which will stripe across all disks, in 4MB chunks.
To stripe a file before it is created (i.e. to touch it):
- lfs setstripe -S 4M -c -1 /path/to/new/file
This will create an empty file, which can then be written to.
For very large files, striping is essential if the file won’t fit on a single logical drive.
A C API also exists, so that striping can be performed programmatically. However, don't reinvent the wheel, and use e.g. parallel HDF5 instead (with correct settings).
The Lustre file systems also allow progressive striping (striping larger files more, automatically). This is easy to set up, but please refer to Lustre documentation for more details.
The /snap7 and /snap8 file systems have no built in redundancy, and so if a disk fails, data will be lost. However, it is possible to set up RAID-1 (mirroring) for data protection on a per-directory or a file-by-file basis. The lfs mirror command can be used to do this. For example, to mirror a directory to 2 disks:
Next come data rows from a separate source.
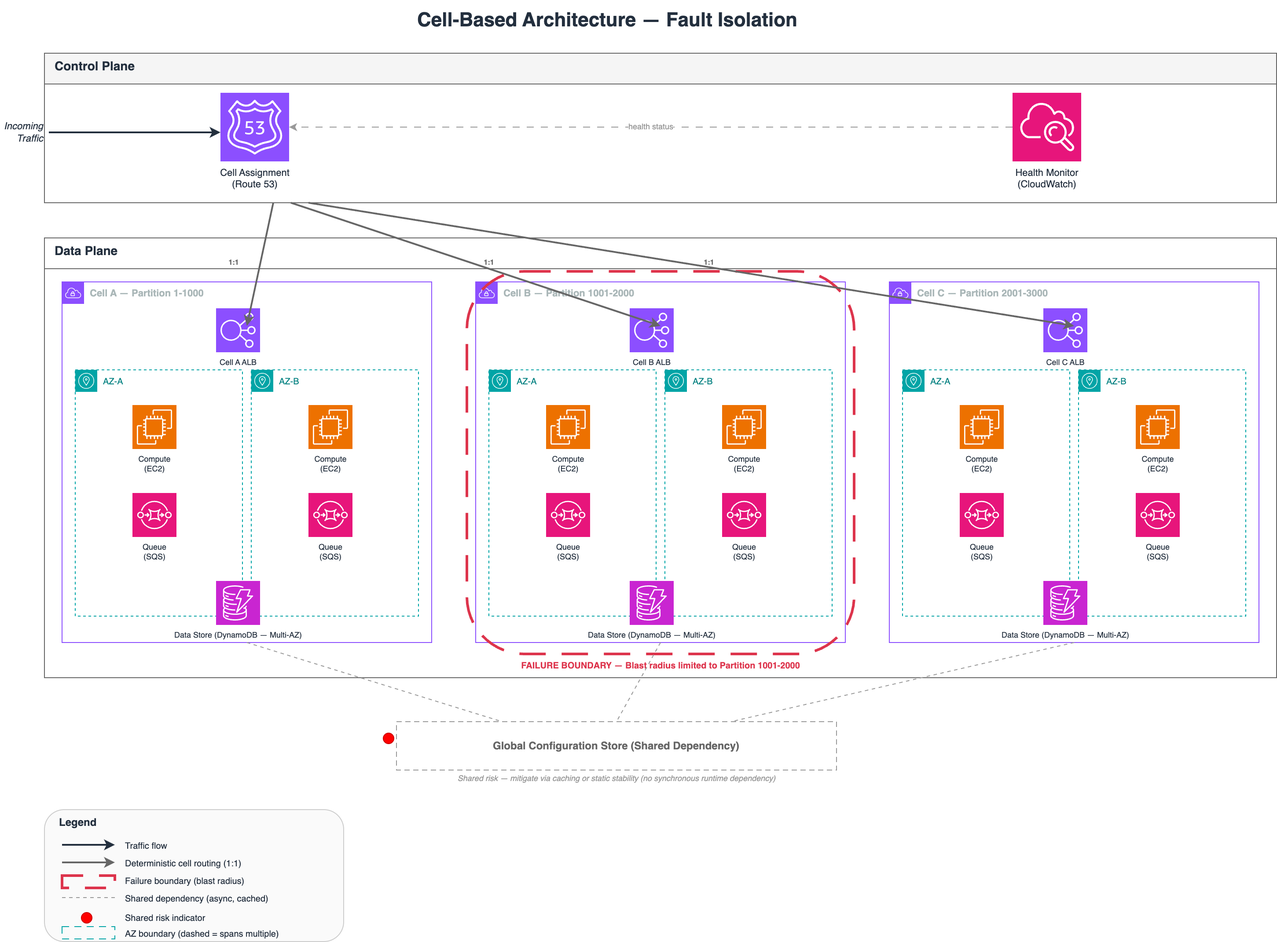
crcritel/cloud-networking-resilience-notes keeps this draw.io diagram as 2026-02-26-cell-based-architecture/diagram.png. Above is the earlier version. Source tidied: cells renumbered, new cells last; positions are measured from the earlier drawing's top-left corner, leaving out a move shared by most shapes.
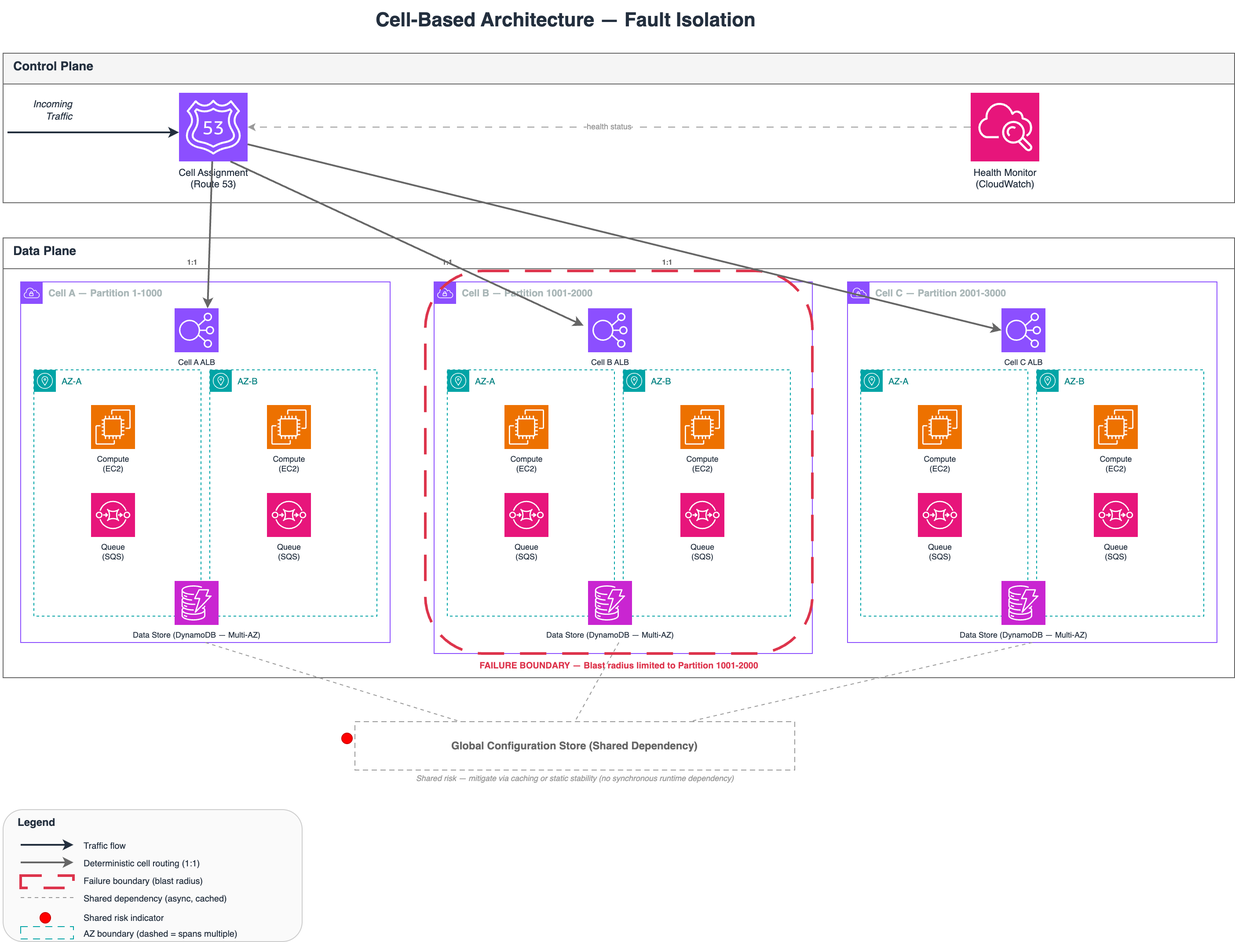
Later version of the same file.

Commit message:
Update diagram and exported PNG with architectural refinements

Change to the diagram source:
```diff
@@ -2,9 +2,6 @@
   <root>
     <mxCell id="0" />
     <mxCell id="1" parent="0" />
-    <mxCell id="2" value="Cell-Based Architecture — Fault Isolation" style="text;html=1;strokeColor=none;fillColor=none;align=center;verticalAlign=middle;whiteSpace=wrap;rounded=0;fontSize=22;fontStyle=1;fontColor=#232F3E;" parent="1" vertex="1">
-      <mxGeometry x="390" width="600" height="45" as="geometry" />
-    </mxCell>
     <mxCell id="3" value="Control Plane" style="swimlane;fontStyle=1;align=left;verticalAlign=top;startSize=35;fillColor=#f5f5f5;strokeColor=#666666;fontColor=#232F3E;fontSize=14;rounded=0;spacingLeft=10;" parent="1" vertex="1">
       <mxGeometry x="50" y="60" width="1400" height="170" as="geometry" />
     </mxCell>
@@ -14,9 +11,12 @@
     <mxCell id="5" value="Health Monitor&#10;(CloudWatch)" style="sketch=0;points=[[0,0,0],[0.25,0,0],[0.5,0,0],[0.75,0,0],[1,0,0],[0,1,0],[0.25,1,0],[0.5,1,0],[0.75,1,0],[1,1,0],[0,0.25,0],[0,0.5,0],[0,0.75,0],[1,0.25,0],[1,0.5,0],[1,0.75,0]];outlineConnect=0;fontColor=#232F3E;fillColor=#E7157B;strokeColor=#ffffff;dashed=0;verticalLabelPosition=bottom;verticalAlign=top;align=center;html=1;fontSize=11;fontStyle=0;shape=mxgraph.aws4.resourceIcon;resIcon=mxgraph.aws4.cloudwatch;" parent="3" vertex="1">
       <mxGeometry x="1100" y="45" width="78" height="78" as="geometry" />
     </mxCell>
-    <mxCell id="6" value="Incoming&#10;Traffic" style="text;html=1;strokeColor=none;fillColor=none;align=right;verticalAlign=middle;fontSize=11;fontStyle=2;fontColor=#232F3E;" parent="1" vertex="1">
-      <mxGeometry y="130" width="50" height="40" as="geometry" />
+    <mxCell id="6" value="Incoming&#10;Traffic" style="text;html=1;strokeColor=none;fillColor=none;align=right;verticalAlign=middle;fontSize=11;fontStyle=2;fontColor=#232F3E;" parent="3" vertex="1">
+      <mxGeometry x="30" y="45" width="50" height="40" as="geometry" />
     </mxCell>
+    <mxCell id="2" value="Cell-Based Architecture — Fault Isolation" style="text;html=1;strokeColor=none;fillColor=none;align=center;verticalAlign=middle;whiteSpace=wrap;rounded=0;fontSize=22;fontStyle=1;fontColor=#232F3E;" parent="1" vertex="1">
+      <mxGeometry x="390" width="600" height="45" as="geometry" />
+    </mxCell>
     <mxCell id="7" style="endArrow=classic;html=1;rounded=0;strokeWidth=2;strokeColor=#232F3E;" parent="1" edge="1">
       <mxGeometry relative="1" as="geometry">
         <mxPoint x="55" y="150" as="sourcePoint" />
@@ -57,7 +57,7 @@
       <mxGeometry x="175" y="340" width="50" height="50" as="geometry" />
     </mxCell>
     <mxCell id="19" value="Cell B — Partition 1001-2000" style="sketch=0;gradientColor=none;html=1;whiteSpace=wrap;fontSize=11;fontStyle=1;shape=mxgraph.aws4.group;grIcon=mxgraph.aws4.group_vpc;strokeColor=#8C4FFF;fillColor=none;verticalAlign=top;align=left;spacingLeft=30;fontColor=#AAB7B8;dashed=0;" parent="9" vertex="1">
-      <mxGeometry x="490" y="50" width="420" height="410" as="geometry" />
+      <mxGeometry x="490" y="50" width="430" height="422.5" as="geometry" />
     </mxCell>
     <mxCell id="20" value="Cell B ALB" style="sketch=0;fontColor=#232F3E;fillColor=#8C4FFF;strokeColor=#ffffff;dashed=0;verticalLabelPosition=bottom;verticalAlign=top;align=center;html=1;fontSize=9;fontStyle=0;shape=mxgraph.aws4.resourceIcon;resIcon=mxgraph.aws4.elastic_load_balancing;" parent="19" vertex="1">
       <mxGeometry x="175" y="30" width="50" height="50" as="geometry" />
@@ -83,6 +83,9 @@
     <mxCell id="27" value="Data Store (DynamoDB — Multi-AZ)" style="sketch=0;fontColor=#232F3E;fillColor=#C925D1;strokeColor=#ffffff;dashed=0;verticalLabelPosition=bottom;verticalAlign=top;align=center;html=1;fontSize=9;fontStyle=0;shape=mxgraph.aws4.resourceIcon;resIcon=mxgraph.aws4.dynamodb;" parent="19" vertex="1">
       <mxGeometry x="175" y="340" width="50" height="50" as="geometry" />
     </mxCell>
+    <mxCell id="37" style="rounded=1;whiteSpace=wrap;html=1;fillColor=none;strokeColor=#DD344C;strokeWidth=3;dashed=1;dashPattern=10 6;" parent="19" vertex="1">
+      <mxGeometry x="-10" y="-12.5" width="440" height="435" as="geometry" />
+    </mxCell>
     <mxCell id="28" value="Cell C — Partition 2001-3000" style="sketch=0;gradientColor=none;html=1;whiteSpace=wrap;fontSize=11;fontStyle=1;shape=mxgraph.aws4.group;grIcon=mxgraph.aws4.group_vpc;strokeColor=#8C4FFF;fillColor=none;verticalAlign=top;align=left;spacingLeft=30;fontColor=#AAB7B8;dashed=0;" parent="9" vertex="1">
       <mxGeometry x="960" y="50" width="420" height="410" as="geometry" />
     </mxCell>
@@ -110,29 +113,17 @@
     <mxCell id="36" value="Data Store (DynamoDB — Multi-AZ)" style="sketch=0;fontColor=#232F3E;fillColor=#C925D1;strokeColor=#ffffff;dashed=0;verticalLabelPosition=bottom;verticalAlign=top;align=center;html=1;fontSize=9;fontStyle=0;shape=mxgraph.aws4.resourceIcon;resIcon=mxgraph.aws4.dynamodb;" parent="28" vertex="1">
       <mxGeometry x="175" y="340" width="50" height="50" as="geometry" />
     </mxCell>
-    <mxCell id="37" style="rounded=1;whiteSpace=wrap;html=1;fillColor=none;strokeColor=#DD344C;strokeWidth=3;dashed=1;dashPattern=10 6;" parent="9" vertex="1">
-      <mxGeometry x="480" y="38" width="440" height="435" as="geometry" />
-    </mxCell>
     <mxCell id="38" value="FAILURE BOUNDARY — Blast radius limited to Partition 1001-2000" style="text;html=1;strokeColor=none;fillColor=none;align=center;verticalAlign=middle;fontSize=10;fontStyle=1;fontColor=#DD344C;" parent="9" vertex="1">
       <mxGeometry x="490" y="475" width="420" height="20" as="geometry" />
     </mxCell>
-    <mxCell id="39" style="endArrow=classic;html=1;rounded=0;strokeWidth=2;strokeColor=#666666;" parent="1" edge="1">
-      <mxGeometry relative="1" as="geometry">
-        <mxPoint x="310" y="230" as="sourcePoint" />
-        <mxPoint x="280" y="370" as="targetPoint" />
-      </mxGeometry>
+    <mxCell id="39" style="endArrow=classic;html=1;rounded=0;strokeWidth=2;strokeColor=#666666;entryX=0.75;entryY=0;entryDx=0;entryDy=0;entryPerimeter=0;" parent="1" edge="1" source="4" target="11">
+      <mxGeometry relative="1" as="geometry" />
     </mxCell>
-    <mxCell id="40" style="endArrow=classic;html=1;rounded=0;strokeWidth=2;strokeColor=#666666;" parent="1" edge="1">
-      <mxGeometry relative="1" as="geometry">
-        <mxPoint x="330" y="230" as="sourcePoint" />
-        <mxPoint x="750" y="370" as="targetPoint" />
-      </mxGeometry>
+    <mxCell id="40" style="endArrow=classic;html=1;rounded=0;strokeWidth=2;strokeColor=#666666;exitX=0.75;exitY=1;exitDx=0;exitDy=0;exitPerimeter=0;entryX=0.409;entryY=0.143;entryDx=0;entryDy=0;entryPerimeter=0;" parent="1" edge="1" source="4" target="37">
+      <mxGeometry relative="1" as="geometry" />
     </mxCell>
-    <mxCell id="41" style="endArrow=classic;html=1;rounded=0;strokeWidth=2;strokeColor=#666666;" parent="1" edge="1">
-      <mxGeometry relative="1" as="geometry">
-        <mxPoint x="350" y="230" as="sourcePoint" />
-        <mxPoint x="1220" y="370" as="targetPoint" />
-      </mxGeometry>
+    <mxCell id="41" style="endArrow=classic;html=1;rounded=0;strokeWidth=2;strokeColor=#666666;exitX=1;exitY=0.75;exitDx=0;exitDy=0;exitPerimeter=0;entryX=0;entryY=0.5;entryDx=0;entryDy=0;entryPerimeter=0;" parent="1" edge="1" source="4" target="29">
+      <mxGeometry relative="1" as="geometry" />
     </mxCell>
     <mxCell id="42" value="1:1" style="text;html=1;strokeColor=none;fillColor=none;align=center;verticalAlign=middle;fontSize=8;fontStyle=1;fontColor=#666666;" parent="1" vertex="1">
       <mxGeometry x="250" y="290" width="30" height="15" as="geometry" />
```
lfs mirror create -N -p pool1 -N -p pool2 mirroredDirectory/
Other options can be added to this, to set striping etc:
lfs mirror create -N -p pool1 -c 2 -N -p pool2 -c 2 /mirroredStripedDirectory/
(the -c 2 means to strip across 2 disks for each mirror)
Note, it is important to use the -p pool1/2 option as otherwise it is possible for both mirrors of a file to be on the same disk (which obviously is not ideal for redundancy!)
More advanced options are available, for example multiple mirrors, different striping on different mirrors, etc.
Once you have written a file, you need to manually synchronise it:
lfs mirror resync file1
If you have many files, they can be done at the same time, e.g.:
lfs mirror resync *
To check flles, you can use lfs mirror verify file1.
If you are using the /snap file systems for restart/checkpoint files, please ensure that you either mirror, or alternatively, copy ocassionally to /cosma6, /cosma7 or /cosma8 (as appropriate). It will not usually be necessary to copy every set of restart files, but advisable to copy every few days to minimise wasted compute time in the event that files are lost. While copying these files, please be sure to maintain consistency, i.e. do not overwrite an old set until the new set has been copied across and verified.
If you are rsync-ing data from elsewhere onto the Lustre file system, and have files >1GB in size, the rsyncLustre module should be used. This is a patched version of rsync which will automatically stripe all files >1GB in size.